The mystery in and of itself is not particularly compelling and the movie ends up shooting itself in the foot by revealing the real killer halfway through. If the murderer was a particularly compelling character, this wouldn't matter so much, but he isn't, and we have to endure an awful lot of rambling from him about hands and the power in those hands and what they can do. It's about as terrifying as that guy handing out pamphlets on a street corner and wanting to tell you his theories on life. And then the murderer just keeps hanging around while we wait for one of the others to catch on. It's quite a let-down.

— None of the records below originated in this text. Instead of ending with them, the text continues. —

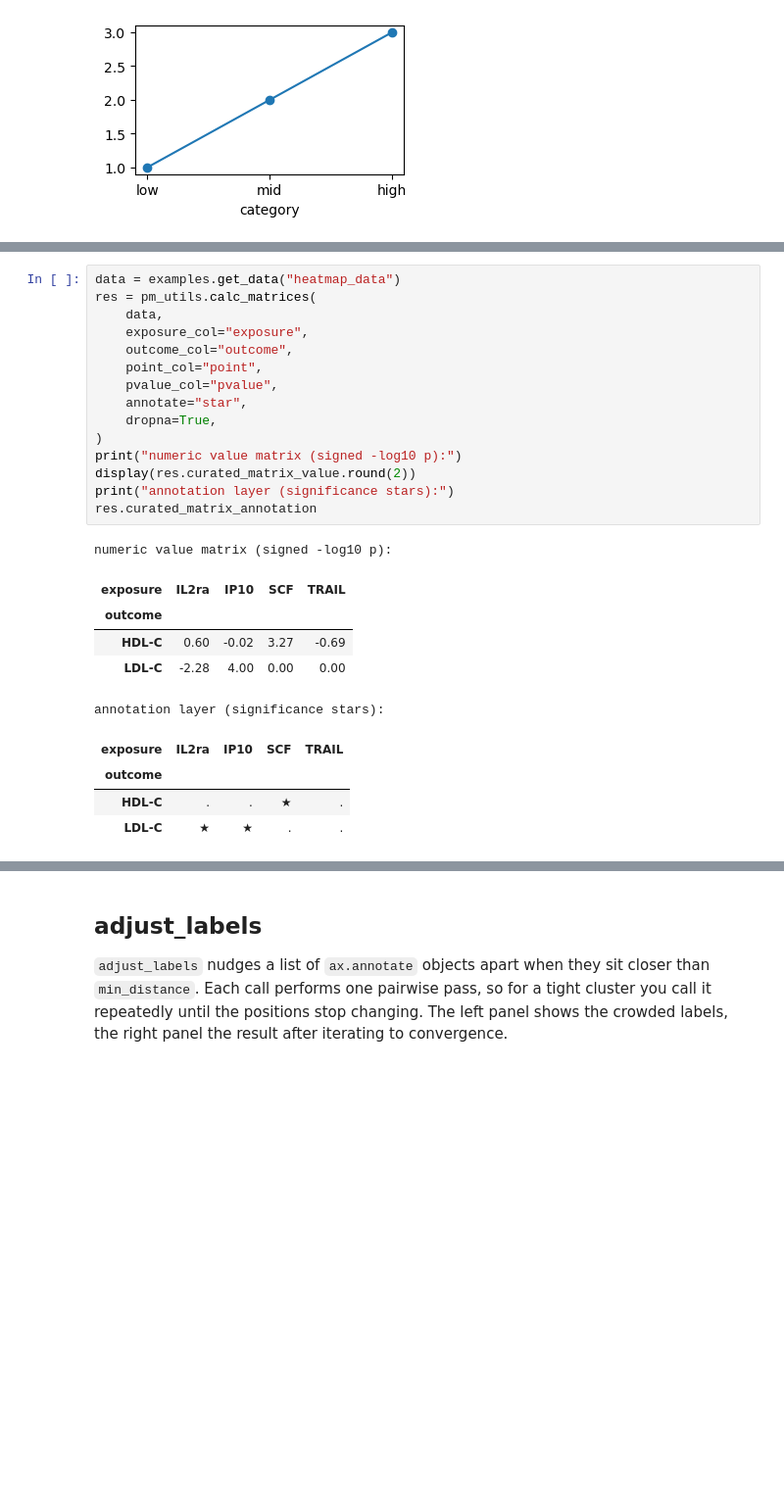
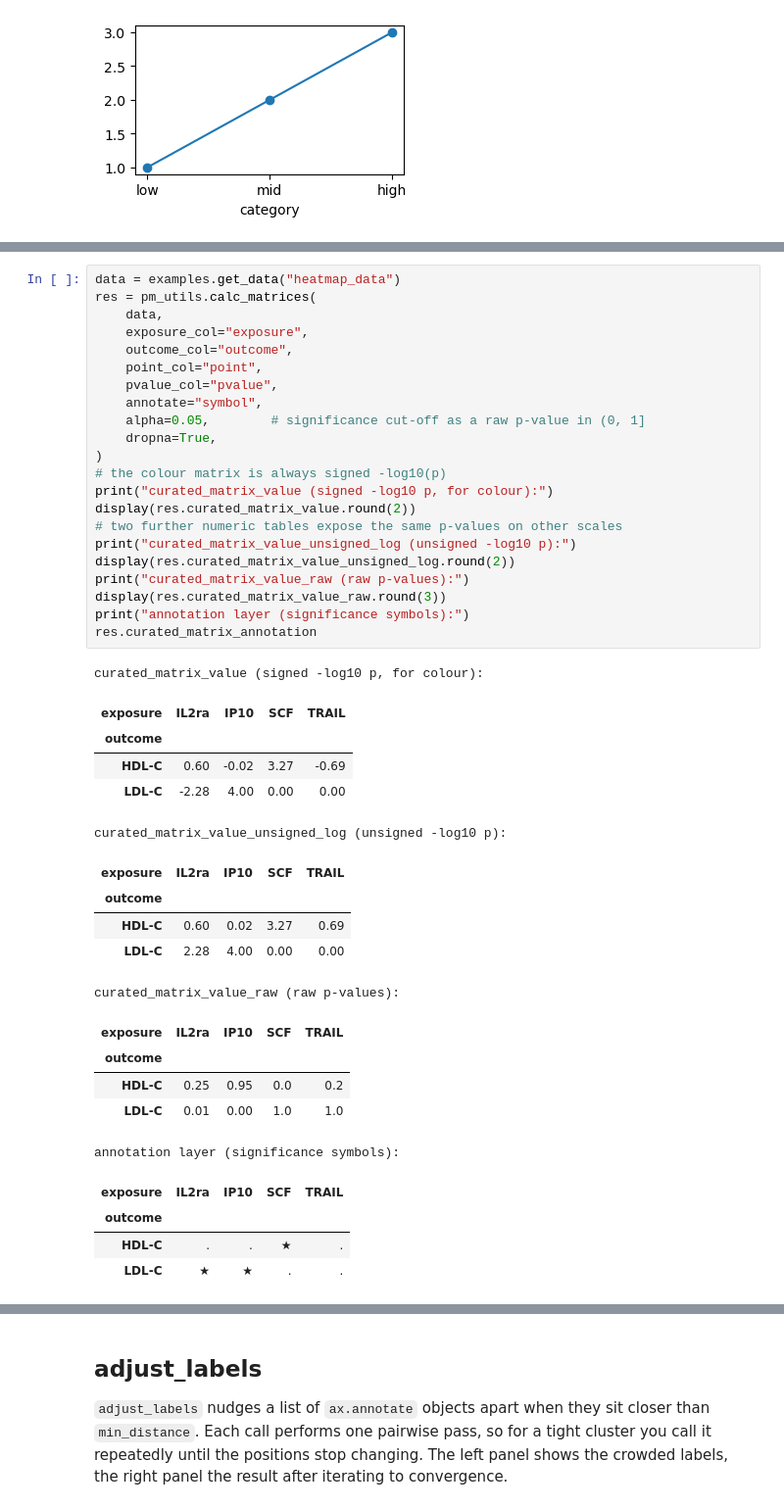
Before and after one commit to afschmidt/plot-misc, a Jupyter notebook: resources/examples/utils.ipynb, the cells around one changed output, grey strips where cells are left out. Shown at 98% size. Saved outputs shown, nothing was run; the diff lists cells and outputs as text; blank space fills up the shorter version.

```diff
--- a/resources/examples/utils.ipynb
+++ b/resources/examples/utils.ipynb
@@ -113,28 +126,45 @@ which annotation layer is placed in `curated_matrix_annotation`.
 # %%
 data = examples.get_data("heatmap_data")
 res = pm_utils.calc_matrices(
     data,
     exposure_col="exposure",
     outcome_col="outcome",
     point_col="point",
     pvalue_col="pvalue",
-    annotate="star",
+    annotate="symbol",
+    alpha=0.05,        # significance cut-off as a raw p-value in (0, 1]
     dropna=True,
 )
-print("numeric value matrix (signed -log10 p):")
+# the colour matrix is always signed -log10(p)
+print("curated_matrix_value (signed -log10 p, for colour):")
 display(res.curated_matrix_value.round(2))
-print("annotation layer (significance stars):")
+# two further numeric tables expose the same p-values on other scales
+print("curated_matrix_value_unsigned_log (unsigned -log10 p):")
+display(res.curated_matrix_value_unsigned_log.round(2))
+print("curated_matrix_value_raw (raw p-values):")
+display(res.curated_matrix_value_raw.round(3))
+print("annotation layer (significance symbols):")
 res.curated_matrix_annotation
 # %% [output]
-numeric value matrix (signed -log10 p):
+curated_matrix_value (signed -log10 p, for colour):
 | exposure | IL2ra | IP10 | SCF | TRAIL |
 | outcome |  |  |  |  |
 | HDL-C | 0.60 | -0.02 | 3.27 | -0.69 |
 | LDL-C | -2.28 | 4.00 | 0.00 | 0.00 |
-annotation layer (significance stars):
+curated_matrix_value_unsigned_log (unsigned -log10 p):
 | exposure | IL2ra | IP10 | SCF | TRAIL |
 | outcome |  |  |  |  |
-| HDL-C | . | . | ★ | . |
-| LDL-C | ★ | ★ | . | . |
+| HDL-C | 0.60 | 0.02 | 3.27 | 0.69 |
+| LDL-C | 2.28 | 4.00 | 0.00 | 0.00 |
+curated_matrix_value_raw (raw p-values):
+| exposure | IL2ra | IP10 | SCF | TRAIL |
+| outcome |  |  |  |  |
+| HDL-C | 0.25 | 0.95 | 0.0 | 0.2 |
+| LDL-C | 0.01 | 0.00 | 1.0 | 1.0 |
+annotation layer (significance symbols):
+| exposure | IL2ra | IP10 | SCF | TRAIL |
+| outcome |  |  |  |  |
+| HDL-C | . | . | ★ | . |
+| LDL-C | ★ | ★ | . | . |
 # %% [markdown]
 The same call with a different `annotate` value swaps the annotation layer
```
Also changed, not shown: parts of 5 cells of this notebook, 5 other files.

For all the illogical little plot conveniences strewn through the script, I do have to take issue with one particular bit of nonsense. The movie makes a big deal out of the "strange" hat that the mystery woman was wearing. This hat was so strange, so unique, you would know it anywhere, and so on. And yet, when we finally get a look at the damn hat, it doesn't look all that different from any other bizarre Hollywood concoction of the time. You can't scare me, 1940s milliners! I've already seen this. And this. I've even survived this. Don't promise me a funny hat, movie, and not deliver the goods.
However, what makes Phantom Lady an enjoyable film is not its plotting or its cliches or its hats. It's that wonderful, bizarre, Alice-in-Wonderland vibe that we get during Kansas' foray into the underworld. Robert Siodmak's direction is strong enough to lift a rather prosaic mystery into full-on nightmarish territory; I only wish the script had been sharp enough to keep up with him. I only wish it had been sharp enough to keep up with Ella Raines, too, who really does deliver a strong, startling performance, creating a female sleuth who'll definitely linger in your mind. But even if the movie ultimately decides to settle for convention, nothing could really dent the vibrant energy of the first half of the movie. It's proof enough that a few great scenes is enough to make a movie worthwhile.
"What a place. I can feel the rats in the walls."
It's really a toss-up between the scene of Kansas stalking the bartender and the scene of her with the jazz musicians. I like the ambiguity of the stalking more as a character thing but the imagery of her in the backroom jazz club is too powerful to ignore. So, in the end, I'll go with the jazz. She and Cook Jr. make some creepy, amazing music together.
Final Six Words:
The grime glitters most of all